→ **DESCRIPTION OF THE TASK**
If a line in the data below holds the word "drills", include it in the count. Give only the final number.
··· RECORDS PROVIDED
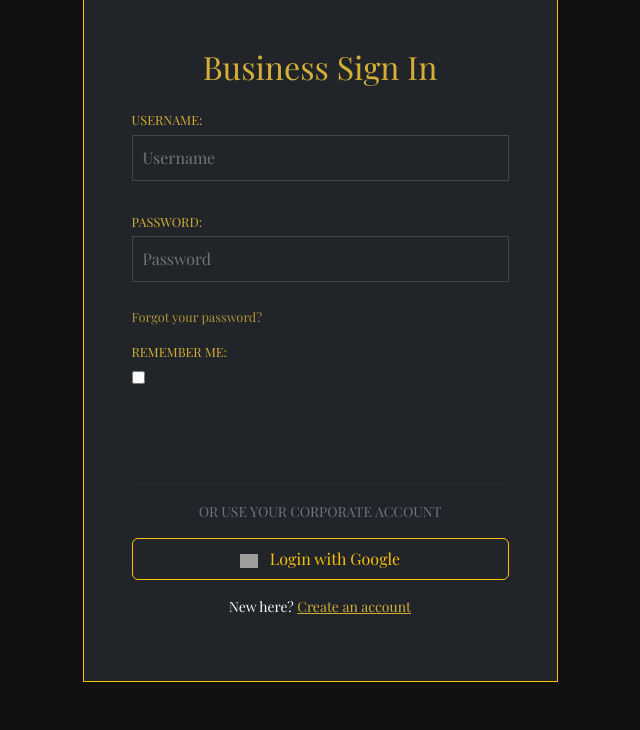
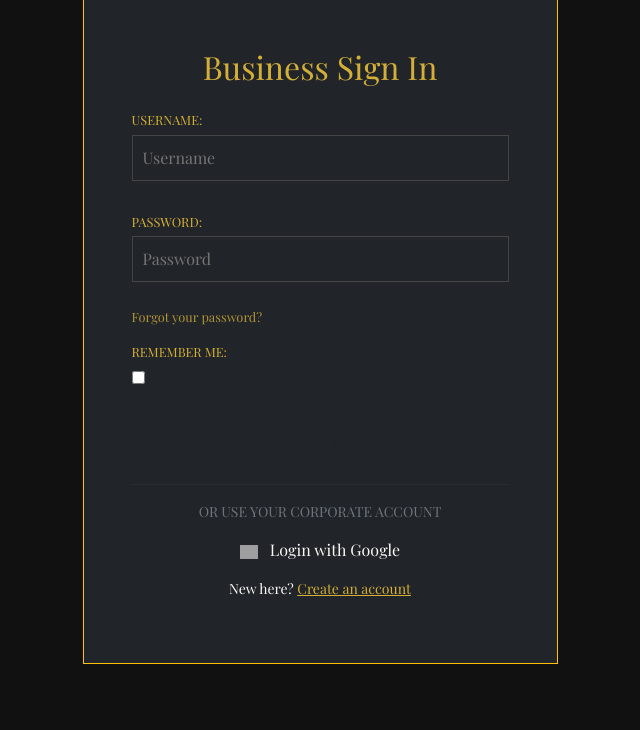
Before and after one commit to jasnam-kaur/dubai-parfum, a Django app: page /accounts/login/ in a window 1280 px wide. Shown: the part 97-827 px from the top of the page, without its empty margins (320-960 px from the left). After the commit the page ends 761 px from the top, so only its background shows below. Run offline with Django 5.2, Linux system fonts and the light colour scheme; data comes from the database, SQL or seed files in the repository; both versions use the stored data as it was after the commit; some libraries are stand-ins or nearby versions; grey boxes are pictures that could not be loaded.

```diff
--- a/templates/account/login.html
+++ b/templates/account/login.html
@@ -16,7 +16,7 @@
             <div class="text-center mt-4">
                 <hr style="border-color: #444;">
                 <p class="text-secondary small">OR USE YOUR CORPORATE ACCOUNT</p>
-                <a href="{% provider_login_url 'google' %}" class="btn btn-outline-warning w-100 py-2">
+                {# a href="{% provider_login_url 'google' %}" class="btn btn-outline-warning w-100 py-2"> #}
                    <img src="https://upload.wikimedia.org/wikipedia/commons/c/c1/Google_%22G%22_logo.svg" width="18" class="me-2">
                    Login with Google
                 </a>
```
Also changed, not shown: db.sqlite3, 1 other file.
······
··· RECORDS PROVIDED
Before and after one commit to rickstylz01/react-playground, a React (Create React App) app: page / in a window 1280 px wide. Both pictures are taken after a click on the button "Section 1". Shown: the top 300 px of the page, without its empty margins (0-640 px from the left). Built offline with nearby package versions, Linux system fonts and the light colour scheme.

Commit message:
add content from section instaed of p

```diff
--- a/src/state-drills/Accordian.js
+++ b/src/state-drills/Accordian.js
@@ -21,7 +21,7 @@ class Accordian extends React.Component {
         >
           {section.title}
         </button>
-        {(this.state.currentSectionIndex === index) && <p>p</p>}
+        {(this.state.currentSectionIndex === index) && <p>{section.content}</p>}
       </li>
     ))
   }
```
······
→ **RESULT FOR THIS EXERCISE**
2